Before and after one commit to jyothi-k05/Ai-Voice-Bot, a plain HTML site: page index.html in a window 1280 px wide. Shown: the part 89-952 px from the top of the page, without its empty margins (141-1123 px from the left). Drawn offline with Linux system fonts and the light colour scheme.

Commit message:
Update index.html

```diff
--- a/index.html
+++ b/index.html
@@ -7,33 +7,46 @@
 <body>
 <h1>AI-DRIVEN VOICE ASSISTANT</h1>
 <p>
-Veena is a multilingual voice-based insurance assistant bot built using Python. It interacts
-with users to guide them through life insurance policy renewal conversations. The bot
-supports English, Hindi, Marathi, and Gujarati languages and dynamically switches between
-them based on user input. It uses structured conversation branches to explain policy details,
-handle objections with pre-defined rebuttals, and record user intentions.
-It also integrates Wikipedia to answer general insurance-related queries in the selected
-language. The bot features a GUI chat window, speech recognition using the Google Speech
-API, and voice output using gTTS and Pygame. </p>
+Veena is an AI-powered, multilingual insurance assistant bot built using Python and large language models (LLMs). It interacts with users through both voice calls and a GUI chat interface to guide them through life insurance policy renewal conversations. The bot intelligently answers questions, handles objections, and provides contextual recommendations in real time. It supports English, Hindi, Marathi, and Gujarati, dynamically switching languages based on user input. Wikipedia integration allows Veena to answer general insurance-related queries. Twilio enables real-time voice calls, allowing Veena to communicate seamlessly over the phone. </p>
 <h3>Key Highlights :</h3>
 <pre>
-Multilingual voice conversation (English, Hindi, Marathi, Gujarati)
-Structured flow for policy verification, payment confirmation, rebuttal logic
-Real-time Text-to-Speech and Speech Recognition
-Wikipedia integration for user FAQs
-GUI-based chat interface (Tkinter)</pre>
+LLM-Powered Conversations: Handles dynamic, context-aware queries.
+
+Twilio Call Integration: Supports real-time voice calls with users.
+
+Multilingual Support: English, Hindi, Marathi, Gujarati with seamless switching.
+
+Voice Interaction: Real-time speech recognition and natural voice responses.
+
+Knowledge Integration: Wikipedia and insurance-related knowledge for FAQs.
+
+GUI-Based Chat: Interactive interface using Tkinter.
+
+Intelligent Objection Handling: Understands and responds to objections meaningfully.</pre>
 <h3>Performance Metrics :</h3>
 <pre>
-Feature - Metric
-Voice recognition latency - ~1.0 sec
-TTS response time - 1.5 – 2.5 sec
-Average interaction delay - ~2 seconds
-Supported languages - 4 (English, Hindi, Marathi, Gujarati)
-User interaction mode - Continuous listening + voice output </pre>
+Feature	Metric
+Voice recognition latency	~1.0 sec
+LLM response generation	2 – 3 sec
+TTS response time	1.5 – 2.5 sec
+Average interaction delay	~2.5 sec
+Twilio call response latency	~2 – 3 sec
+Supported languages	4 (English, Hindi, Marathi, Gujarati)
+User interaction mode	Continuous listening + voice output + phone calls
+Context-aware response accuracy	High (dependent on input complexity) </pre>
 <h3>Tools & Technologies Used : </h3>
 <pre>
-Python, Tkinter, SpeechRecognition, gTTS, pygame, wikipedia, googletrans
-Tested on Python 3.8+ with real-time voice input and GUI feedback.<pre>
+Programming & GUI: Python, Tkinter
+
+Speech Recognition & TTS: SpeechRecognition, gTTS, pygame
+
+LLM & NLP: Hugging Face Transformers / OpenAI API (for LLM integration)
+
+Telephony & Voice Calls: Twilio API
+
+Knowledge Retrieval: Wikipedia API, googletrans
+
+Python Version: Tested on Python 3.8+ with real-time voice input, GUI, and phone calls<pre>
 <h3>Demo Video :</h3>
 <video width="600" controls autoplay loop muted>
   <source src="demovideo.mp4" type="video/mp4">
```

...

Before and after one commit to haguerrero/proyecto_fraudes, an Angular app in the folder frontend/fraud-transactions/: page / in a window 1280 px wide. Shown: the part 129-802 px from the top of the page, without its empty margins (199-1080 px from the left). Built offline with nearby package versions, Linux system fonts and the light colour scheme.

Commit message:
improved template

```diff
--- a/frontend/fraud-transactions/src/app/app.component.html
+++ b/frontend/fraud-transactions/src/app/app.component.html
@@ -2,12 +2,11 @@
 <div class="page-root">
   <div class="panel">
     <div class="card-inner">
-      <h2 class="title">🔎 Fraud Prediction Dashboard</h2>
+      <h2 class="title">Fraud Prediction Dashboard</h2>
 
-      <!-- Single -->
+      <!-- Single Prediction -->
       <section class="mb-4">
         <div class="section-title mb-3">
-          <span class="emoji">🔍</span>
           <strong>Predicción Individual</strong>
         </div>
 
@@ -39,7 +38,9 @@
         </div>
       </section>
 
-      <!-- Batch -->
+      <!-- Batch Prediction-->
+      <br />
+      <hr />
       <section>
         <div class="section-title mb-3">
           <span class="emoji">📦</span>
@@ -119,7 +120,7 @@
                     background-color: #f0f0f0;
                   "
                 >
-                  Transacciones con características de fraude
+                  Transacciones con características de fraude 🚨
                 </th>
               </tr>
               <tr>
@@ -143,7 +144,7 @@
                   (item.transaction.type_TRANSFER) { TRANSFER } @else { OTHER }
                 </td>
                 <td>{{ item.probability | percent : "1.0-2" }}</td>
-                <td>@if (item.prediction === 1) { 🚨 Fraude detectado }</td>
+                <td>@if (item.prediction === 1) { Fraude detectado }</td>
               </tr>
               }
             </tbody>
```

**What you should do:** Look through the entries above. Copy each line in which the string "html" occurs.

**Result below:**
Before and after one commit to jyothi-k05/Ai-Voice-Bot, a plain HTML site: page index.html in a window 1280 px wide. Shown: the part 89-952 px from the top of the page, without its empty margins (141-1123 px from the left). Drawn offline with Linux system fonts and the light colour scheme.
Update index.html
--- a/index.html
+++ b/index.html
--- a/frontend/fraud-transactions/src/app/app.component.html
+++ b/frontend/fraud-transactions/src/app/app.component.html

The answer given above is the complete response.